There are many ways to solve this dilemma and, as you’ve heard a million times before, not every child is the same. However, I believe these three simple strategies comprise the most important things to remember when feeding your little one!
1. Don’t be a short order cook: All too often parents are quick to whip up separate meals or even a PB&J sandwich or a cereal bar as alternatives to what the rest of the family is eating in an attempt to just have their child be fed and not screaming. The battle may have been won, but slowly you are losing the war and before you know it you make dinner thinking about what else you need to make so that your kid will eat. This may seem like old advice but the number one way to prevent picky eating is avoid catering to it. As described by the famous Ellyn Satter, the parent is responsible for “what” is served at meal times, and the child is responsible for “whether” they eat it and “how much” they eat of it. Stick to your guns and before you know it everyone will be on the same page.
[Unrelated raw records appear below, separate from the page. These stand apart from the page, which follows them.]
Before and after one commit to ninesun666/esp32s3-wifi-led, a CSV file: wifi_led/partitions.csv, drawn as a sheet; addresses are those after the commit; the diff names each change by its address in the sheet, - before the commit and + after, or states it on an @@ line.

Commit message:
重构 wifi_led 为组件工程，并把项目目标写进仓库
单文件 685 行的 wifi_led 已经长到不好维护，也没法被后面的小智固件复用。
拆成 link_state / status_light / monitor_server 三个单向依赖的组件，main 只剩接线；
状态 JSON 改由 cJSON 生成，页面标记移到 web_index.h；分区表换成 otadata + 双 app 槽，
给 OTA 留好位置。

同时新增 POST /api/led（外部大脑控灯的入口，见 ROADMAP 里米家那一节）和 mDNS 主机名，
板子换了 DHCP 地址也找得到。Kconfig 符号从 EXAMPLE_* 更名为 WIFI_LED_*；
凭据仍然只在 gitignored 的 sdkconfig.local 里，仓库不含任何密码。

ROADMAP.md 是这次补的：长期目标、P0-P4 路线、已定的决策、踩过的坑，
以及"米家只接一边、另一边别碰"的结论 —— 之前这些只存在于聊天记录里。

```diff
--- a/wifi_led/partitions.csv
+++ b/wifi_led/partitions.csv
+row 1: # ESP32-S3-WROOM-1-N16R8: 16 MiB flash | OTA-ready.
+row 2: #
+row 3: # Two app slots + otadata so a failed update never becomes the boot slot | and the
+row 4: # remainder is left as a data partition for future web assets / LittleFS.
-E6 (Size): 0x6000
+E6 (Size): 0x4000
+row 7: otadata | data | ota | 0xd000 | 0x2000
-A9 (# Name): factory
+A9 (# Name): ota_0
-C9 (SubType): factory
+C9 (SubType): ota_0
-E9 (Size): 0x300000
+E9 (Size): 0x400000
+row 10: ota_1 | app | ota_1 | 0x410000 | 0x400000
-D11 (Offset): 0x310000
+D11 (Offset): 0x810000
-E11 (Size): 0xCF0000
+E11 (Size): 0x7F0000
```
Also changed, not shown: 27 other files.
2. BE the eater u want your child to be: “Monkey see, monkey do”…for better or worse! We all have habits we would prefer our lil ones don’t mimic, but it’s very hard to enforce the “do as I say and not as I do” rule in most households especially when it comes to food. Probably the most simple advice I give my clients as it applies to picky eaters is to remember that you the parent/caregiver are the role model. Eat with your child at the same time and eat the same food. You’d be amazed how many aren’t doing this already, and how much this change can transform a child’s behaviors around eating. Even if you only have a small portion of the food they are eating, and instead eat your meal later in the day while at work or later that evening when they are asleep, it’s crucial that they witness you eat the same foods.
3. Remove all pressure/coercion: “Take just one more bite of chicken and then you can have more mashed potatoes” or “You can’t have dessert until you finish your dinner” are some of the seemingly benign comments that escape parent’s mouths in an attempt to get their child to eat the foods THEY the parent feels is important to eat. When children feel pressure or coercion in any way to eat a certain type of food, or amount of food, they automatically pull away from it and end up eating more poorly. Trust your child to know how hungry or full they are, and which foods they want to eat more or less of.
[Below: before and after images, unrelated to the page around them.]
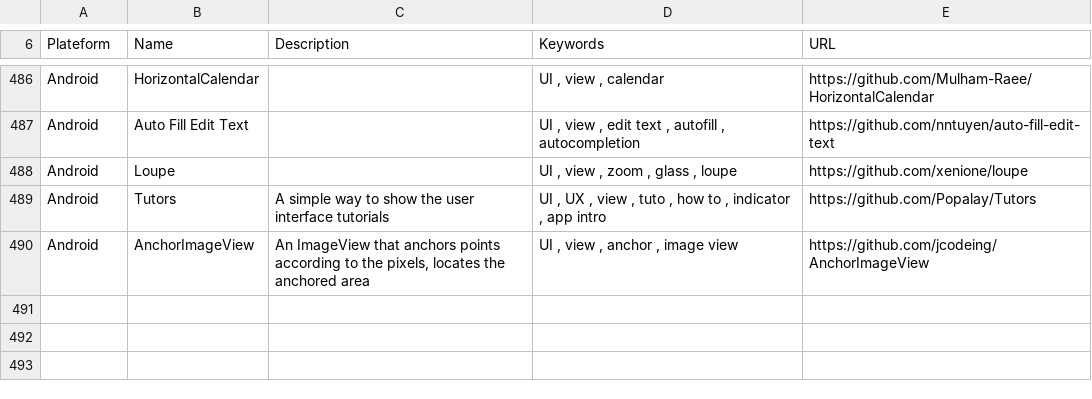
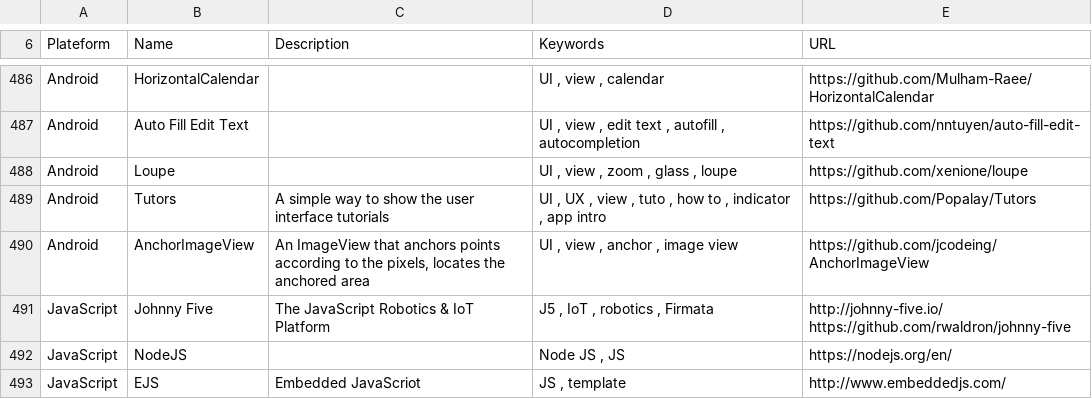
Before and after one commit to vaginessa/Tips-n-tools, a CSV file: toolz/Tips-n-tools_Tools.csv, drawn as a sheet; only a part is shown, gaps mark what is left out; the diff names each change by its address in the sheet, - before the commit and + after, or states it on an @@ line.

Commit message:
chore: add references to tools which may be helpful for robotics

```diff
--- a/toolz/Tips-n-tools_Tools.csv
+++ b/toolz/Tips-n-tools_Tools.csv
+row 491: JavaScript | Johnny Five | The JavaScript Robotics & IoT Platform | J5 , IoT , robotics , Firmata | http://johnny-five.io/ https://github.com/rwaldron/johnny-five
+row 492: JavaScript | NodeJS |  | Node JS , JS | https://nodejs.org/en/
+row 493: JavaScript | EJS | Embedded JavaScriot | JS , template | http://www.embeddedjs.com/
```
Also changed, not shown: webz/Tips-n-tools_WebLinks.csv, 4 other files.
Bottom line, the less you make it a battle, the easier it is to prevent the power struggle with eating. Most adults would agree that mealtime is an enjoyable experience for them, so why not have it be the same way for your child?
Want More? These are just a few of the strategies that will be covered by Caitlin Kiarie of Mom-N-Tot Nutrition in the class on “Picky Eating: How to Get Your Kid to Eat”; check calendar of events for upcoming class schedule.